(Exercise objective): Read through the entries below and copy each line where "import" turns up.

(Records for this exercise):
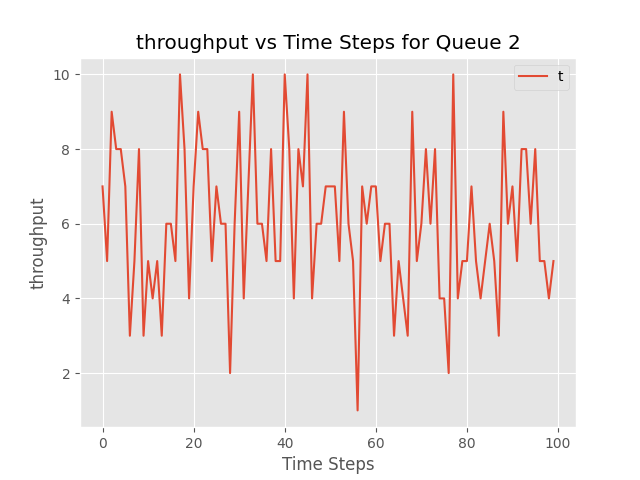
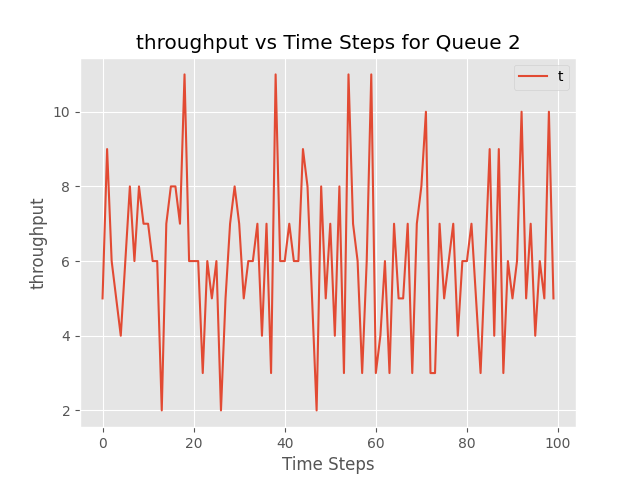
demonstrations code edited to include plotting prob and matching the new develop code

diff --git a/Supporting_files/dmonstrations.py b/Supporting_files/dmonstrations.py
@@ -9,9 +9,28 @@ import torch
 import matplotlib.pyplot as plt
 from environments.RL_Environment import *
 from queueing_network import * 
+from supporting_functions import create_simulation_env
 import numpy as np
+import copy
+import os 
 
-# This file contains all the demonstration classes for agent learning 
+class config():
+    # Creates the configuration object for the demonstrations 
+    def __init__(self, environment, agent, metric='throughput'): 
+        self.environment = environment 
+        self.agent = agent 
+        self.metric = metric 
+        self.device = torch.device("cuda" if torch.cuda.is_available() else "cpu")
+        self.queue_index = 2
+        self.queue_metrics = [] 
+        plt.ion()
+        self.fig, self.ax = plt.subplots()
+        self.ax.set(xlabel='Time Steps', ylabel = self.metric, title= self.metric + f' vs Time Steps for Queue {self.queue_index}')
+        
+    def retrieve_components(self):
+        # Getter function allowing other classes to access the environment and agent objects 
+        return self.environment , self.agent
+                    
                     
 class Network_Control():
     """
@@ -20,15 +39,17 @@ class Network_Control():
     - environment - testing RL Environment 
     - agent - trained agent with the learnt policy 
     """
-    def __init__(self , environment , agent):
+    def __init__(self , environment , agent, metric='throughput'):
         """
             Initiates the class with the environment and the agent 
         """
         self.environment = environment
         self.agent = agent
+        self.metric = metric 
         self.device = torch.device("cuda" if torch.cuda.is_available() else "cpu")
-        self.queue_index = 0
+        self.queue_index = 2
         self.queue_metrics = [] 
+        self.call_plot_num =0
         plt.ion()
         self.fig, self.ax = plt.subplots()
         self.ax.set(xlabel='Time Steps', ylabel = self.metric, title= self.metric + f' vs Time Steps for Queue {str(self.queue_index)}')
@@ -54,15 +75,31 @@ class Network_Control():
         plt.pause(0.01)
         plt.show()
         
-    def plot_queue(self, *queue_metrics_lists, labels):
-        """Plotting function that supports a variable number of queue metrics lists and labels."""
+    def plot_transition_proba(self, transition_proba_lists):
+        """Plotting function that supports a variable number of queue metrics lists and labels.""" 
+        self.ax.clear()  # Clear previous plots
+        self.ax.plot(transition_proba_lists)
+        self.ax.set(xlabel='Time Steps', ylabel='Transition Probability',
+                title=f'Transition Probability vs Time Steps for Queue {self.queue_index}')
+        self.ax.legend()  # Add a legend to differentiate the lines
+        figure_name = f'{self.call_plot_num}_plot_transition_proba.png'
+        #plt.show()
+        plt.savefig(figure_name)
+        self.call_plot_num+=1
+
+    def plot_queue(self, labels, *queue_metrics_lists):
+        """Plotting function that supports a variable number of queue metrics lists and labels.""" 
         self.ax.clear()  # Clear previous plots
         for queue_metrics, label in zip(queue_metrics_lists, labels):
             self.ax.plot(range(len(queue_metrics)), queue_metrics, label=label)
         self.ax.set(xlabel='Time Steps', ylabel=self.metric,
-                    title=self.metric + f' vs Time Steps for Queue {str(self.queue_index)}')
+                title=self.metric + f' vs Time Steps for Queue {self.queue_index}')
         self.ax.legend()  # Add a legend to differentiate the lines
-        plt.show()
+        figure_name = f'{self.call_plot_num}_plot_queue.png'
+        #plt.show()
+        plt.savefig(figure_name)
+        self.call_plot_num+=1
+
 
         
     def control(self, environment=None, agent=None, time_steps=None, queue_index=None, metric=None):
@@ -75,21 +112,25 @@ class Network_Control():
         time_steps = time_steps if time_steps is not None else self.time_steps
         queue_index = queue_index if queue_index is not None else self.queue_index
         metric = metric or self.metric
+        source_edge = environment.net.edge2queue[queue_index].edge[0]
+        target_edge = environment.net.edge2queue[queue_index].edge[1]
         queue_metrics = []
+        queue_transition_proba = [] 
         
         for time_step in range(time_steps): 
             state = environment.get_state()
-            action = agent.select_action(state).to(self.device)
-            environment.get_next_state(action)
+            action = agent.actor(state).detach()
+            state =environment.get_next_state(action)[0]
             queue_metrics.append(environment.return_queue(queue_index, metric=metric))
+            queue_transition_proba.append(environment.transition_proba[source_edge][target_edge])
             if time_step % 10 == 0:  # Corrected: to ensure it executes when time_step is a multiple of 10
                 # self.plot_queue() - this would be the real time plotting logic 
                 pass 
         
-        # self.plot_queue()  # Plot once after completing the loop
+        self.plot_queue(metric,queue_metrics)  # Plot once after completing the loop
+        self.plot_transition_proba(queue_transition_proba)
         return queue_metrics
 
-            
 class Static_Disruption(Network_Control):
     """
     This class extends Network_Control for demonstrations where the agent has to handle disruptions
@@ -97,10 +138,12 @@ class Static_Disruption(Network_Control):
     def __init__(self, environment, agent , source_node, target_node):
         super().__init__(environment, agent)
         # Initialize any additional variables or settings specific to disruptions
+        self.queue_index = 2
         self.standard_environment = environment
         self.disrupted_environment = self.deactivate_node(source_node,target_node)
         
     def deactivate_node(self,source_node, target_node):
+        
         q_classes = self.environment.qn_net.q_classes
         q_args = self.environment.qn_net.q_args 
         edge_list = self.environment.qn_net.edge_list 
@@ -109,9 +152,40 @@ class Static_Disruption(Network_Control):
         q_args[new_class] = {'service_f': lambda t: t+np.inf}
         edge_list[source_node][target_node] = new_class
 
-        environment2 = self.environment.deep_copy() 
-        self.environment.edge_list = edge_list
-        return environment2
+        org_net = self.environment.qn_net
+        new_net = copy.copy(org_net)
+        new_net.process_input(org_net.lamda, org_net.miu, q_classes, q_args, org_net.adja_list, 
+                        edge_list, org_net.transition_proba)
+        new_net.create_env()
+        dis_environment = RLEnv(qn_net=new_net, num_sim=5000)
+        
+        return dis_environment
+    
+    def plot_queue(self, labels, *queue_metrics_lists):
+        """Plotting function that supports a variable number of queue metrics lists and labels.""" 
+        self.fig, self.ax = plt.subplots()
+        self.ax.clear()  # Clear previous plots
+        for queue_metrics, label in zip(queue_metrics_lists, labels):
+            self.ax.plot(range(len(queue_metrics)), queue_metrics, label=label)
+        self.ax.set(xlabel='Time Steps', ylabel=self.metric,
+                title=self.metric + f' vs Time Steps for Queue {self.queue_index}')
+        self.ax.legend()  # Add a legend to differentiate the lines
+        figure_name = f'{self.call_plot_num}_plot_queue_sd.png'
+        #plt.show()
+        plt.savefig(figure_name)
+        self.call_plot_num+=1
+
+    def plot_transition_proba(self, transition_proba_lists):
+        """Plotting function that supports a variable number of queue metrics lists and labels.""" 
+        self.ax.clear()  # Clear previous plots
+        self.ax.plot(transition_proba_lists)
+        self.ax.set(xlabel='Time Steps', ylabel='Transition Probability',
+                title=f'Transition Probability vs Time Steps for Queue {self.queue_index}')
+        self.ax.legend()  # Add a legend to differentiate the lines
+        figure_name = f'{self.call_plot_num}_plot_transition_proba_sd.png'
+        #plt.show()
+        plt.savefig(figure_name)
+        self.call_plot_num+=1
         
     def multi_control(self):
         """
@@ -120,3 +194,19 @@ class Static_Disruption(Network_Control):
         normal_metrics = self.control(environment=self.standard_environment, agent=self.agent, time_steps=self.time_steps, queue_index=self.queue_index, metric=self.metric)
         disrupted_metrics = self.control(environment=self.disrupted_environment, agent=self.agent, time_steps=self.time_steps, queue_index=self.queue_index, metric=self.metric)
         self.plot_queue(normal_metrics, disrupted_metrics, labels=['Normal', 'Disrupted'])
+
+if __name__=="__main__": 
+    agent = torch.load('Supporting_files/Agent/trained_agent.pt')
+    config_param_filepath = 'user_config/configuration.yml'
+    eval_param_filepath = 'user_config/eval_hyperparams.yml'
+    env = create_simulation_env({'num_sim':5000}, config_param_filepath)
+    #env = get_env(n=5000)
+    nc = Network_Control(agent, env)
+    nc.plot_queue_realtime()
+    queue_metrics = nc.control(environment=env, agent=agent, time_steps=100, queue_index=2, metric='throughput')
+
+    ## Static Disruption 
+    sd = Static_Disruption(env, agent, 1, 3)
+    disrupted_env = sd.disrupted_environment
+    queue_metrics_dis = sd.control(environment=disrupted_env, agent=agent, time_steps=100, queue_index=2, metric='throughput')
+    breakpoint()

diff --git a/environments/RL_Environment.py b/environments/RL_Environment.py
@@ -304,14 +304,6 @@ class RLEnv:
             try:
                 return throughput
             except UnboundLocalError: 
-                return 0
-if __name__=="__main__": 
-    import sys
-    from pathlib import Path
-    # Get the absolute path of the parent directory (i.e., the root of your project)
-    root_dir = Path('/vol/bitbucket/fma23/MScProject/MScDataSparqProject').resolve().parent.parent
-    # Add the parent directory to sys.path
-    sys.path.append(str(root_dir))
-    breakpoint() 
+                return 0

(Completed task):
@@ -9,9 +9,28 @@ import torch
 import matplotlib.pyplot as plt
 from environments.RL_Environment import *
 from queueing_network import * 
+from supporting_functions import create_simulation_env
 import numpy as np
+import copy
+import os 
-    import sys
-    from pathlib import Path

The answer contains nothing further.